    If I were American, I think I'd postpone any trips to Russia for a while...
    As a matter of fact, the Russians normally do not stage a retrospect actions, do they?
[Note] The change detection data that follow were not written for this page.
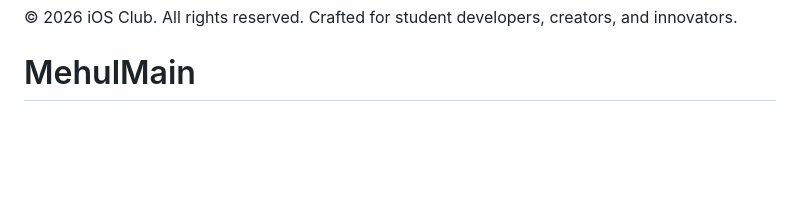
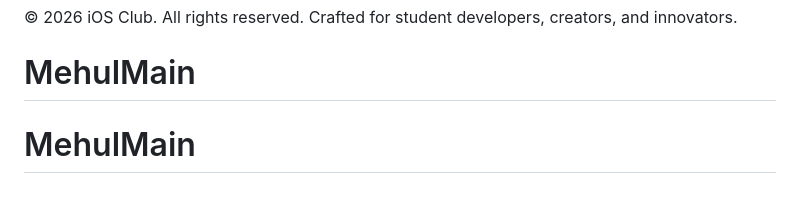
Before and after one commit to mehulmsjangid17-max/MehulMain, a Markdown page: README.md, the part around the change. GitHub-like rendering; blank space fills up the shorter version.

```diff
--- a/README.md
+++ b/README.md
@@ -75,3 +75,4 @@ Then visit [http://localhost:3000](http://localhost:3000) in your browser.
 © 2026 iOS Club. All rights reserved.
 Crafted for student developers, creators, and innovators.
 # MehulMain
+# MehulMain
```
Remember the US expulsion of many Russian diplomats at the end of the year?

  7. #7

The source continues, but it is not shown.